┌─ Data for processing
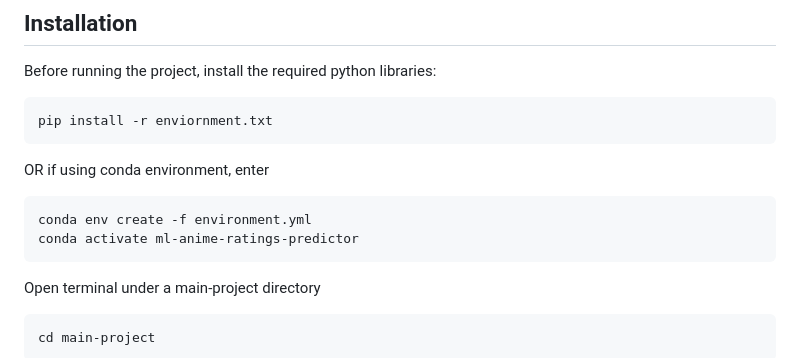
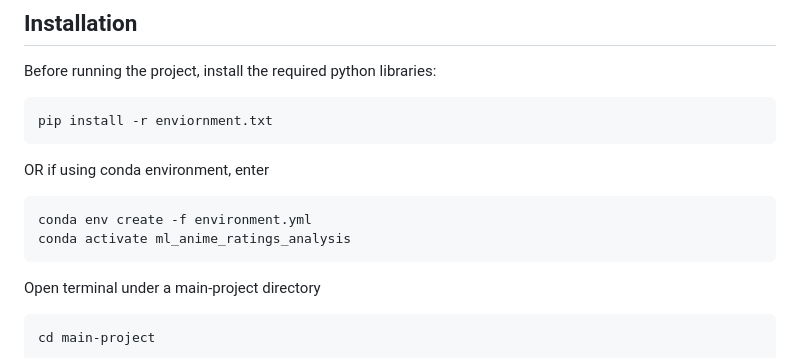
Before and after one commit to CocoCat0/ML_Anime_Ratings_Predictor, a Markdown page: README.md, the part around the change. GitHub-like rendering.

Commit message:
Update README.md
added in a command that will for sure get the virtual environment working.

````diff
--- a/README.md
+++ b/README.md
@@ -56,7 +56,7 @@ pip install -r enviornment.txt
 OR if using conda environment, enter
 ```bash
 conda env create -f environment.yml
-conda activate ml-anime-ratings-predictor
+conda activate ml_anime_ratings_analysis
 ```
 
 
````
└─
* Exercise requirements:
Copy every line above exactly, leaving no picture in the copy.

* Result of the exercise:
Before and after one commit to CocoCat0/ML_Anime_Ratings_Predictor, a Markdown page: README.md, the part around the change. GitHub-like rendering.

Commit message:
Update README.md
added in a command that will for sure get the virtual environment working.

````diff
--- a/README.md
+++ b/README.md
@@ -56,7 +56,7 @@ pip install -r enviornment.txt
 OR if using conda environment, enter
 ```bash
 conda env create -f environment.yml
-conda activate ml-anime-ratings-predictor
+conda activate ml_anime_ratings_analysis
 ```
 
 
````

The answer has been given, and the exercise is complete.